Maintenance of small harbors and ports
Jaime was successful in securing $40 million in maintenance funds for small ports, which will come from the Harbor Maintenance Trust Fund that receives revenue from port users. Since last spring, Jaime had led the fight to fund this critical priority in order to provide much-needed dredging for the Ports of Chinook and Ilwaco and others in Southwest Washington. These coastal communities depend on small ports and harbors as economic lifelines.
Protecting access to our forests
Jaime also was successful in her attempt to include language that would direct the U.S. Forest Service to maintain forest roads in a way that preserves recreational opportunity and reduces costs. Currently, the Forest Service cannot adequately maintain 4,078 miles of road and 115 road bridges in the Gifford Pinchot National Forest.

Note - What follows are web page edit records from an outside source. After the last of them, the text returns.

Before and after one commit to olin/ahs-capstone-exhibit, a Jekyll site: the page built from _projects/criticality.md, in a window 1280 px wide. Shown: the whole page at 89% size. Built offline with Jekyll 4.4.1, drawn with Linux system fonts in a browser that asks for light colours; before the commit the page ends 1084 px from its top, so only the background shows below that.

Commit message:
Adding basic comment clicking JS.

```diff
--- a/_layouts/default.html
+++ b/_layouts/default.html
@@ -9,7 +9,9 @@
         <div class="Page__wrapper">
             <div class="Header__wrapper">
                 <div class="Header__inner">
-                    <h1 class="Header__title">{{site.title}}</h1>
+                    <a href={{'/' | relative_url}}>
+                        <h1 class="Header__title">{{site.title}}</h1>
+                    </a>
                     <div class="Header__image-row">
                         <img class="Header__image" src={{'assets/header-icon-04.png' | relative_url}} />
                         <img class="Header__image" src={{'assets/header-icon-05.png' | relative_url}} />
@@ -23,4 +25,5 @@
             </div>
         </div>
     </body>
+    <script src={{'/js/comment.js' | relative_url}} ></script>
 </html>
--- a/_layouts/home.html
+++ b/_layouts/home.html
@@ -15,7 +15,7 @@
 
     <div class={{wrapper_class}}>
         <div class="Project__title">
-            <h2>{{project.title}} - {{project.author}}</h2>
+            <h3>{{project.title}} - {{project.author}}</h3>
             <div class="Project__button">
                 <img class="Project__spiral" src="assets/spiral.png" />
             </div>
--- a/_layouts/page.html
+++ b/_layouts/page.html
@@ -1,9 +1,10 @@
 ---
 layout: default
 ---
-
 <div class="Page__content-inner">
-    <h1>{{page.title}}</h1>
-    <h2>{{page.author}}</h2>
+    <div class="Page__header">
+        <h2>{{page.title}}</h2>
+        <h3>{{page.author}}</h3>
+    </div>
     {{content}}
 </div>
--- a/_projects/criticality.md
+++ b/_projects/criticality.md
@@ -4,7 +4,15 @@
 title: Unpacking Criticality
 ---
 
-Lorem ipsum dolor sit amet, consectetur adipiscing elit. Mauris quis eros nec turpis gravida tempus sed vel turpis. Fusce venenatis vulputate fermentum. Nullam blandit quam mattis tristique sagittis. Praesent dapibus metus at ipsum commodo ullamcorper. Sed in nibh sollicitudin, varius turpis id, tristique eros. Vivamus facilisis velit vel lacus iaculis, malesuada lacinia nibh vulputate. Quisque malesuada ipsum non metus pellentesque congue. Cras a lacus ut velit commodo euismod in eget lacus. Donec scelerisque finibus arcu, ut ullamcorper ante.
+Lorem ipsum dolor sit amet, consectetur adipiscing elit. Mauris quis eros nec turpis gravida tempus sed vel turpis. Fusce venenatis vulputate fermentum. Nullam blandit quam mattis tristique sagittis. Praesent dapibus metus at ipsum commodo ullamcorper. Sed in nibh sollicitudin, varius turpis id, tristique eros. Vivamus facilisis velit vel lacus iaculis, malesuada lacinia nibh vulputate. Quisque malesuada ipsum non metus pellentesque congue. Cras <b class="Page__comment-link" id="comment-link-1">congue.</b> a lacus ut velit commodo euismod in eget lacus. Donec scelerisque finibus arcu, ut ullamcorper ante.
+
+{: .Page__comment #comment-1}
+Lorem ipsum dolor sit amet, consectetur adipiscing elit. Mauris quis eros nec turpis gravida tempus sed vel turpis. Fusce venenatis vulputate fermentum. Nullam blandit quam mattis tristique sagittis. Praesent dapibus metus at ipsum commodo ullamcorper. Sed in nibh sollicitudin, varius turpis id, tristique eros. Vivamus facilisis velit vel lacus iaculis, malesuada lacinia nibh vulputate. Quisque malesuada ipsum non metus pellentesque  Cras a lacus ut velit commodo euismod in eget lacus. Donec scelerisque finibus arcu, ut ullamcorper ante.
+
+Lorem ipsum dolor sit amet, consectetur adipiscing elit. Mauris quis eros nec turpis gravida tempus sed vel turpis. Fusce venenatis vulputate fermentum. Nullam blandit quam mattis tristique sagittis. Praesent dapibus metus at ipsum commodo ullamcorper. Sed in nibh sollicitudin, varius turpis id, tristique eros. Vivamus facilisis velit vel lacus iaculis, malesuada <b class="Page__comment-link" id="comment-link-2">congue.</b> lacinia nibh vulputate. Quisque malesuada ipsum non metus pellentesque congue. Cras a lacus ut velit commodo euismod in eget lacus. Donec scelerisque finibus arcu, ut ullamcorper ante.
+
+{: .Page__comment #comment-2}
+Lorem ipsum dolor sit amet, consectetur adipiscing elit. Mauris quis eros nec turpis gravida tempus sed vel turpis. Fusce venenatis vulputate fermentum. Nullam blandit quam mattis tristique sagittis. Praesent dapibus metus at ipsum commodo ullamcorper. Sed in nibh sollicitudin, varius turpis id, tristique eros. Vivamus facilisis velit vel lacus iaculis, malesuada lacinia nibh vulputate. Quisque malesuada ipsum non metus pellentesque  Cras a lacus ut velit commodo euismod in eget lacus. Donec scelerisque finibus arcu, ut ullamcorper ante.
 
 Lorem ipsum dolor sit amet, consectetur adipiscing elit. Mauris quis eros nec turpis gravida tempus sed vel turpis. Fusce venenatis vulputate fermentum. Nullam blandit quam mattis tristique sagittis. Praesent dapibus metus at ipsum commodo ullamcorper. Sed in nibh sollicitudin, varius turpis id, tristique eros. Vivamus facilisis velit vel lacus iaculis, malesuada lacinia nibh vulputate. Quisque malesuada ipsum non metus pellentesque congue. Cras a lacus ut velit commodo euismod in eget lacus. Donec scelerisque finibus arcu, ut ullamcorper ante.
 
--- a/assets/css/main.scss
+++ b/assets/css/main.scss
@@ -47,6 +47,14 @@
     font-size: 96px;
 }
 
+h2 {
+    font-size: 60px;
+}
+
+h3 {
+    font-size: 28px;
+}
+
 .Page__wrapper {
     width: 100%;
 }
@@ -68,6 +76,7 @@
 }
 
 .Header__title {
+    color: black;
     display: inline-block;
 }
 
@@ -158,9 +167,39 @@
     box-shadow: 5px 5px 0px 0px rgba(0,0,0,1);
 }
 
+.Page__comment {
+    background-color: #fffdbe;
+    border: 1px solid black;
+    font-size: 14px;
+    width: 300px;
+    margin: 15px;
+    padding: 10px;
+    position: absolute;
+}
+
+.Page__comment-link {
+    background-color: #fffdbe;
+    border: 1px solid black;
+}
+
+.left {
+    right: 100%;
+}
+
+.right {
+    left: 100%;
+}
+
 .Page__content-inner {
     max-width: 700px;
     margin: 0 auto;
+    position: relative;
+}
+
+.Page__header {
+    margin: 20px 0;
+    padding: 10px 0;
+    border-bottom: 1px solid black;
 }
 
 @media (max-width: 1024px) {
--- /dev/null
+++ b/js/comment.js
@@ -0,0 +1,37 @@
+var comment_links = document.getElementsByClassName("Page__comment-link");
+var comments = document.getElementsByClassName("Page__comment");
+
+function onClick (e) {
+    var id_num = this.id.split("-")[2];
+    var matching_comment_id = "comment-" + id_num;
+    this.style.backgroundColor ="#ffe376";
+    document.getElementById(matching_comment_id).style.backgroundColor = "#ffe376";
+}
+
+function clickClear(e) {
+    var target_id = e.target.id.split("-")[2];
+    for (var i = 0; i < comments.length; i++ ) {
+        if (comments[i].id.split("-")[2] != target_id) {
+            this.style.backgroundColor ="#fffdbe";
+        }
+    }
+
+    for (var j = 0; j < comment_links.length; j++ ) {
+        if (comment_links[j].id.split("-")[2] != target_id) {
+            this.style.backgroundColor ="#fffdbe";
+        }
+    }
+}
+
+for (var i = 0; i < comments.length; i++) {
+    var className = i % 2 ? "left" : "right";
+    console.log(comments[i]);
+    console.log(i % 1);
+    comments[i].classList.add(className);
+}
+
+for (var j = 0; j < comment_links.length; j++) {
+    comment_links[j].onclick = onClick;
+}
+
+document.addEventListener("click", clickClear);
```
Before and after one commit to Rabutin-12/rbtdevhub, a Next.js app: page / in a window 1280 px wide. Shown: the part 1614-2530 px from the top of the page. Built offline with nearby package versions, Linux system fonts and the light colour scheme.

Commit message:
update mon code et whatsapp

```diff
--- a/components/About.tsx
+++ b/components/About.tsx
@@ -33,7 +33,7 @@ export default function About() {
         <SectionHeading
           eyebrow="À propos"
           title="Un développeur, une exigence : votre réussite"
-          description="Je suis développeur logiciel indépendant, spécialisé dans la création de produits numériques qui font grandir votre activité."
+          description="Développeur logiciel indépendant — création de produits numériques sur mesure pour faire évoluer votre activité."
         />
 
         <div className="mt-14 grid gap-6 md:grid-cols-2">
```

Many of these roads pose safety, environmental and public health threats that must be addressed. This bill would direct the USFS to close and stabilize the roads as opposed to permanently decommissioning them. Along with the recreational opportunities and taxpayer savings created by this provision, access for firefighting and future forest management would still be available.
Hanford nuclear site cleanup
Jaime has actively worked to ensure the federal government keeps its commitment to clean up the Hanford nuclear site. Funding for clean-up of Hanford was increased by $19.2 million over the President’s budget request. This bill also provides funding for the budget of the Department of Energy’s Office of River Protection—the office in charge of the tank farms holding radioactive waste. Increased funding levels will mean a decreased risk of negative impacts near the Hanford plant and along the Columbia River.
Supporting Southwest Washington veterans, active duty members
Keeping promises to disabled military retirees: The legislation begins to restore the Cost-of-Living Adjustments (COLA) for military retirees that were altered by the December budget agreement by putting COLA’s for disabled retirees back up to their pre-budget levels.
Combating sexual assault in the military: Funding is also allocated to the Pentagon to expand military sexual assault programs and to improve counseling for military victims of rape and sexual assault—important steps to fix an issue that Jaime has spoken out against and worked to improve.
Pacific Coastal Salmon Recovery Fund